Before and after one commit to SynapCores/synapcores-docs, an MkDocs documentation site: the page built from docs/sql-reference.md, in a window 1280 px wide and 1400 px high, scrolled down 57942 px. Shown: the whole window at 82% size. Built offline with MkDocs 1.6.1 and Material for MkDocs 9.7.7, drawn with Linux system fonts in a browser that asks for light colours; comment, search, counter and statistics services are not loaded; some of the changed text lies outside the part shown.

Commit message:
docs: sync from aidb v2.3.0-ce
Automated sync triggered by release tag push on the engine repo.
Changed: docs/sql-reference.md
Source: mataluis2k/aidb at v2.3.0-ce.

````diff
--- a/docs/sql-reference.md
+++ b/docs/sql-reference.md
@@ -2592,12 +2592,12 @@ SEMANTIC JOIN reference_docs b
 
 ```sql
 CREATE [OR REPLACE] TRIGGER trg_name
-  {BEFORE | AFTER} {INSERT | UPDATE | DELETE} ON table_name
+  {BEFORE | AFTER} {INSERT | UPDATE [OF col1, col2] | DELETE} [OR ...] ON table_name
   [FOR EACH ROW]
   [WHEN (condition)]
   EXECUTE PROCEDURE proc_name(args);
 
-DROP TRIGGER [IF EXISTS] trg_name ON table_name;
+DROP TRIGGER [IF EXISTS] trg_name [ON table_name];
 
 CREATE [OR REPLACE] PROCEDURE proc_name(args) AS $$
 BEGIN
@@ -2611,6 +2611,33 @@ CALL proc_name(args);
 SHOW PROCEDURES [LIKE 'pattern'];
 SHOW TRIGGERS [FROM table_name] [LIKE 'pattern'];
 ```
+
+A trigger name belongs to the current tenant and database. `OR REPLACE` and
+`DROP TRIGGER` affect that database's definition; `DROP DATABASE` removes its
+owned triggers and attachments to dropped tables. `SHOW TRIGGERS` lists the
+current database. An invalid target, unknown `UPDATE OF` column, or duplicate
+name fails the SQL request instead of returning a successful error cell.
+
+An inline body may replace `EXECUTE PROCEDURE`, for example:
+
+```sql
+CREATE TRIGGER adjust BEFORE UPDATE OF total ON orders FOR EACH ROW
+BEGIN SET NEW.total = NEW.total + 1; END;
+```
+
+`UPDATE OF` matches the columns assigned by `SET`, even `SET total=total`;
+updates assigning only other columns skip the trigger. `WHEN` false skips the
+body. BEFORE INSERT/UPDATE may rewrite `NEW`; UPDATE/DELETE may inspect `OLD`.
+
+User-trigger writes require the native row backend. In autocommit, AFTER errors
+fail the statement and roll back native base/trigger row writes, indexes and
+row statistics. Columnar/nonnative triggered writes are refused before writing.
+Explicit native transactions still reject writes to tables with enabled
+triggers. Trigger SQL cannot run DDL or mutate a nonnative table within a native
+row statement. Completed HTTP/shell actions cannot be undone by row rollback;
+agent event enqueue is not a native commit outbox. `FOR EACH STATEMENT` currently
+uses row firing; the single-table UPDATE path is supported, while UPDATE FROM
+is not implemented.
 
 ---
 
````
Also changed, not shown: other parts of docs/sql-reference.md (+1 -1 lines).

> [Problem details] In your reply, restate every entry exactly.

> [Result of the task]
Before and after one commit to SynapCores/synapcores-docs, an MkDocs documentation site: the page built from docs/sql-reference.md, in a window 1280 px wide and 1400 px high, scrolled down 57942 px. Shown: the whole window at 82% size. Built offline with MkDocs 1.6.1 and Material for MkDocs 9.7.7, drawn with Linux system fonts in a browser that asks for light colours; comment, search, counter and statistics services are not loaded; some of the changed text lies outside the part shown.

Commit message:
docs: sync from aidb v2.3.0-ce
Automated sync triggered by release tag push on the engine repo.
Changed: docs/sql-reference.md
Source: mataluis2k/aidb at v2.3.0-ce.

````diff
--- a/docs/sql-reference.md
+++ b/docs/sql-reference.md
@@ -2592,12 +2592,12 @@ SEMANTIC JOIN reference_docs b
 
 ```sql
 CREATE [OR REPLACE] TRIGGER trg_name
-  {BEFORE | AFTER} {INSERT | UPDATE | DELETE} ON table_name
+  {BEFORE | AFTER} {INSERT | UPDATE [OF col1, col2] | DELETE} [OR ...] ON table_name
   [FOR EACH ROW]
   [WHEN (condition)]
   EXECUTE PROCEDURE proc_name(args);
 
-DROP TRIGGER [IF EXISTS] trg_name ON table_name;
+DROP TRIGGER [IF EXISTS] trg_name [ON table_name];
 
 CREATE [OR REPLACE] PROCEDURE proc_name(args) AS $$
 BEGIN
@@ -2611,6 +2611,33 @@ CALL proc_name(args);
 SHOW PROCEDURES [LIKE 'pattern'];
 SHOW TRIGGERS [FROM table_name] [LIKE 'pattern'];
 ```
+
+A trigger name belongs to the current tenant and database. `OR REPLACE` and
+`DROP TRIGGER` affect that database's definition; `DROP DATABASE` removes its
+owned triggers and attachments to dropped tables. `SHOW TRIGGERS` lists the
+current database. An invalid target, unknown `UPDATE OF` column, or duplicate
+name fails the SQL request instead of returning a successful error cell.
+
+An inline body may replace `EXECUTE PROCEDURE`, for example:
+
+```sql
+CREATE TRIGGER adjust BEFORE UPDATE OF total ON orders FOR EACH ROW
+BEGIN SET NEW.total = NEW.total + 1; END;
+```
+
+`UPDATE OF` matches the columns assigned by `SET`, even `SET total=total`;
+updates assigning only other columns skip the trigger. `WHEN` false skips the
+body. BEFORE INSERT/UPDATE may rewrite `NEW`; UPDATE/DELETE may inspect `OLD`.
+
+User-trigger writes require the native row backend. In autocommit, AFTER errors
+fail the statement and roll back native base/trigger row writes, indexes and
+row statistics. Columnar/nonnative triggered writes are refused before writing.
+Explicit native transactions still reject writes to tables with enabled
+triggers. Trigger SQL cannot run DDL or mutate a nonnative table within a native
+row statement. Completed HTTP/shell actions cannot be undone by row rollback;
+agent event enqueue is not a native commit outbox. `FOR EACH STATEMENT` currently
+uses row firing; the single-table UPDATE path is supported, while UPDATE FROM
+is not implemented.
 
 ---
 
````
Also changed, not shown: other parts of docs/sql-reference.md (+1 -1 lines).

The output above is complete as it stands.